## BRIEF
Go through the data below and work out how many lines contain "storage"; the answer is the number alone.

## RECORDS PROVIDED

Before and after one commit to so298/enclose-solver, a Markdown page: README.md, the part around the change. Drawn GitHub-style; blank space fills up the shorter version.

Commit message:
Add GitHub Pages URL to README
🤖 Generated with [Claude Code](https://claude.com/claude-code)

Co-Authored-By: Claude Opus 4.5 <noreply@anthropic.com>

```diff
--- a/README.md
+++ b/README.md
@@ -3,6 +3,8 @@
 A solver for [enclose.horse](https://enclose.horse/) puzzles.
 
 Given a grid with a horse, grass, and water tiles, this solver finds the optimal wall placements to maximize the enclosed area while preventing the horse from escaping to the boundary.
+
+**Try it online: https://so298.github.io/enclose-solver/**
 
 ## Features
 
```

...

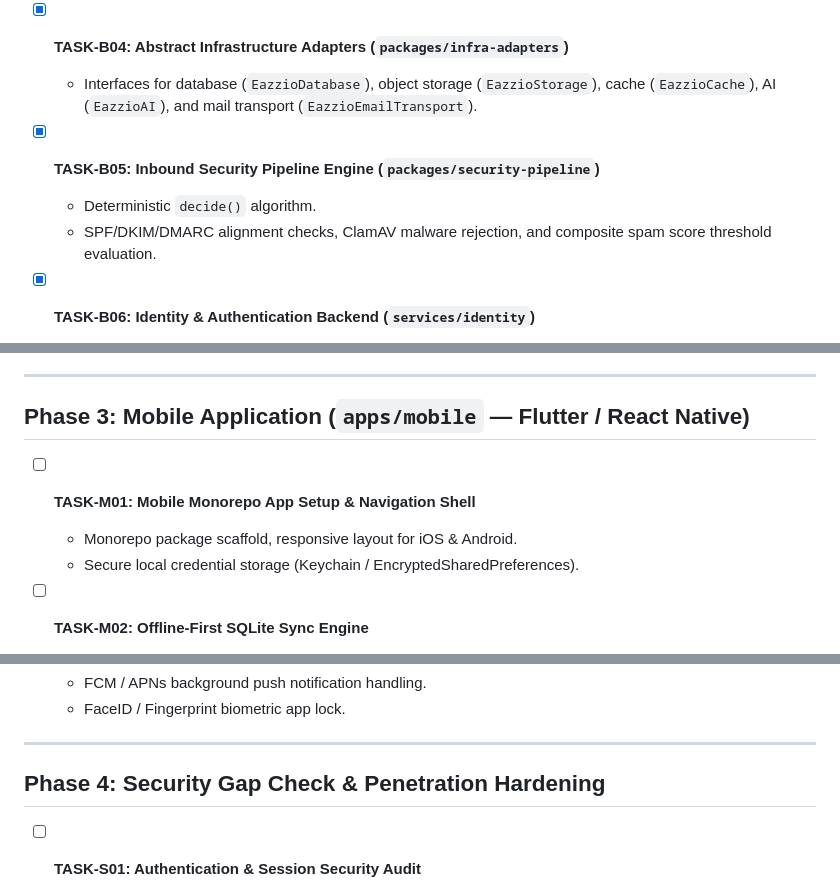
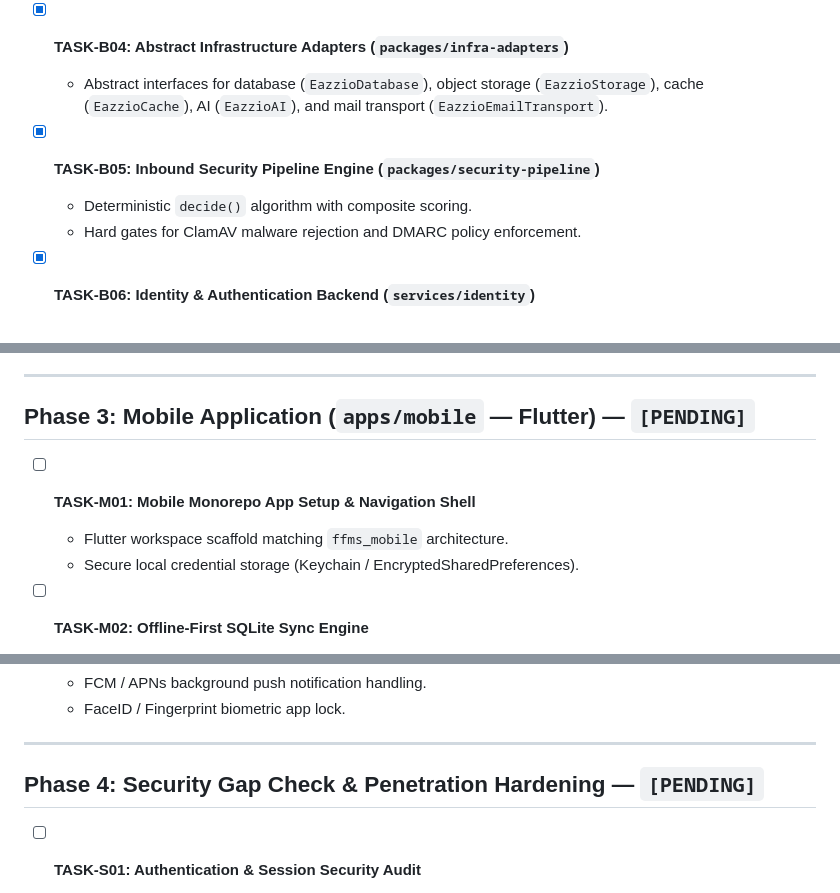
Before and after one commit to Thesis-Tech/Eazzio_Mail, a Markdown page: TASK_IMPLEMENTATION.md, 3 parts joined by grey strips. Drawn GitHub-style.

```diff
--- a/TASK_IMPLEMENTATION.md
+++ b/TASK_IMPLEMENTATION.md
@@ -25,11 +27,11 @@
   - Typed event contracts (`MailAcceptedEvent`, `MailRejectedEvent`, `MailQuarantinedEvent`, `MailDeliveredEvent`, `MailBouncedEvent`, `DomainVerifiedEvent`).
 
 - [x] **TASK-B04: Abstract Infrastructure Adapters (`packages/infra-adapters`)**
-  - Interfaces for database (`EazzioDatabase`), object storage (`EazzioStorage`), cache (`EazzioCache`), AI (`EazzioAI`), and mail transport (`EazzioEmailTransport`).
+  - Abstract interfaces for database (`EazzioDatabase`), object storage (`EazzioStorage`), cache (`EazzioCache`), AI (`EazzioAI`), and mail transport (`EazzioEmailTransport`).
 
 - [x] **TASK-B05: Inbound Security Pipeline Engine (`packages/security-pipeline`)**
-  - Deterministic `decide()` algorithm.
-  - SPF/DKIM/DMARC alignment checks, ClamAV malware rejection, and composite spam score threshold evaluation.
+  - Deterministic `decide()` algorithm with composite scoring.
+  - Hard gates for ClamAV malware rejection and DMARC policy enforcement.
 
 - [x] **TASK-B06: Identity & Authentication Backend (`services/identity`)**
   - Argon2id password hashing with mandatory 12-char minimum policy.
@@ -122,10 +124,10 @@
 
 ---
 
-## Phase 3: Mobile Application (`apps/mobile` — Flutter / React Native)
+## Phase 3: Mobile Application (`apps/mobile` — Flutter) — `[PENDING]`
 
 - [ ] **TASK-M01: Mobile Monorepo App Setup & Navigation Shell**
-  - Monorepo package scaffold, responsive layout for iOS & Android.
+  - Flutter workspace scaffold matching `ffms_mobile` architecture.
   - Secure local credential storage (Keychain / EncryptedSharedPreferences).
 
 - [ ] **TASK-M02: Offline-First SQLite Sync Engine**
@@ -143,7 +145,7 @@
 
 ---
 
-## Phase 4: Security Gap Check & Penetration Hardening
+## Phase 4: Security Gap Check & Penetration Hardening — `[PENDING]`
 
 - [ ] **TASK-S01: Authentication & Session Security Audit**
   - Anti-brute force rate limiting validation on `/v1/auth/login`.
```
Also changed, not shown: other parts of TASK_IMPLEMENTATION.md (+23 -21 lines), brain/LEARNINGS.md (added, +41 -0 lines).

## WRITTEN SOLUTION
3